##### Given entries
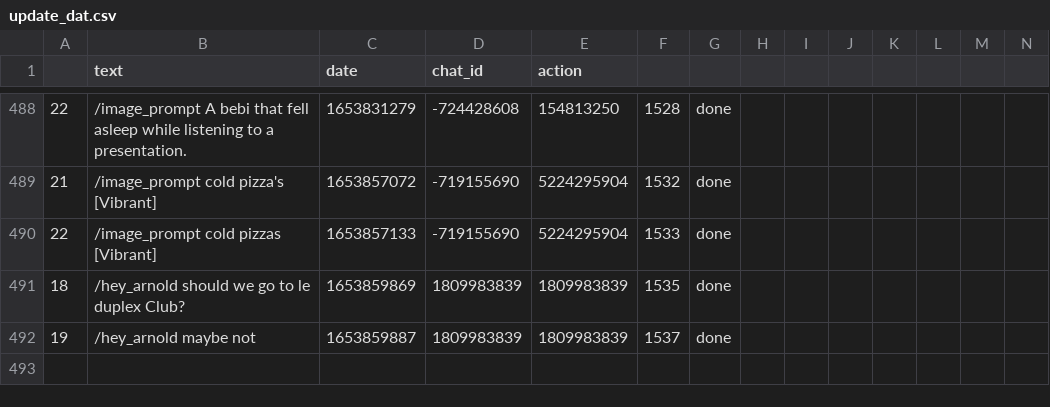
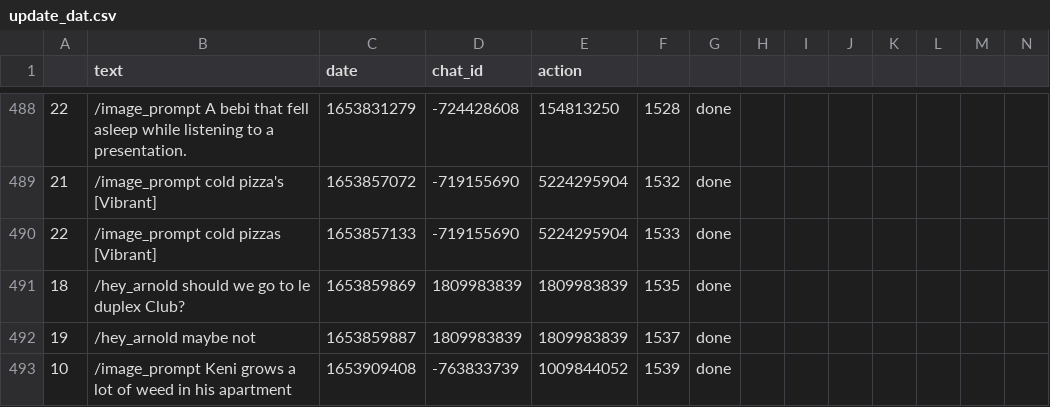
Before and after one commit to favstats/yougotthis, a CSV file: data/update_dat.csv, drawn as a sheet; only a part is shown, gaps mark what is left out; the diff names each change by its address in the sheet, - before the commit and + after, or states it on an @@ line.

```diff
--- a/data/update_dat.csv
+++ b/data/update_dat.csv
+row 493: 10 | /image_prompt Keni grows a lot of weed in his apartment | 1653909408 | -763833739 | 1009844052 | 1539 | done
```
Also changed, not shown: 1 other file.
##########
##### Given entries
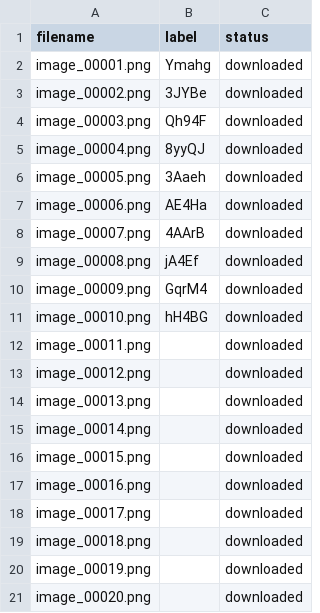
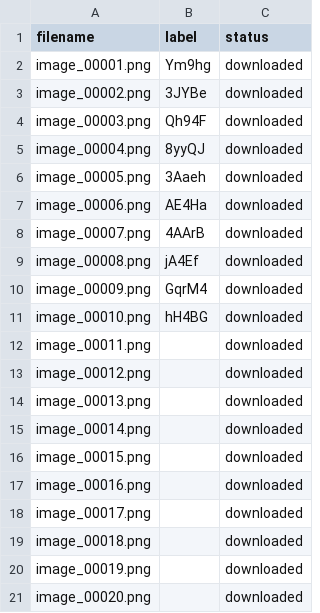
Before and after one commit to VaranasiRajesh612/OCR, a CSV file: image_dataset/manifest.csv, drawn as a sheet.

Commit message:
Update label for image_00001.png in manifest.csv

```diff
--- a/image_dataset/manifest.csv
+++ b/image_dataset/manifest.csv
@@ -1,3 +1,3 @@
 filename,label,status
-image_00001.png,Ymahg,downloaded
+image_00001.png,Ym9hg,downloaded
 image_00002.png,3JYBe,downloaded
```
##########
##### Given entries
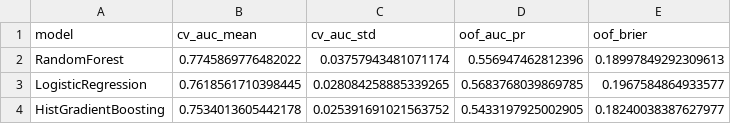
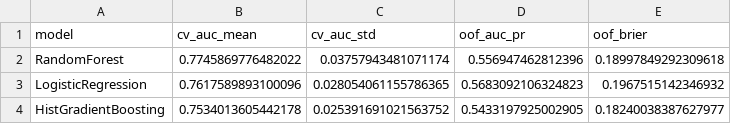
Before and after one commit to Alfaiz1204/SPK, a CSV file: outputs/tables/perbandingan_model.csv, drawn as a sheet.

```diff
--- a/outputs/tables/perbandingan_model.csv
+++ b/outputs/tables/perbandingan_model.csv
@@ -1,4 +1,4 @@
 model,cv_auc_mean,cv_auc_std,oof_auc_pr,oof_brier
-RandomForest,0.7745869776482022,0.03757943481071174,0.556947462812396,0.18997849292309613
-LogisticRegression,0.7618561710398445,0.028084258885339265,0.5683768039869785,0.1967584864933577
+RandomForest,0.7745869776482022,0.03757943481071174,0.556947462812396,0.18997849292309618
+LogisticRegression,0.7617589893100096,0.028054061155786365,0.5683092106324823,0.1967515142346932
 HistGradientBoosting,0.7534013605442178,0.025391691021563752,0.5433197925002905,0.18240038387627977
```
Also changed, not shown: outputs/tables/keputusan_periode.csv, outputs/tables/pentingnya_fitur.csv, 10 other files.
##########
Search the entries above for the word "label", and copy every line where it occurs.

§ Solution for this exercise:
Update label for image_00001.png in manifest.csv
 filename,label,status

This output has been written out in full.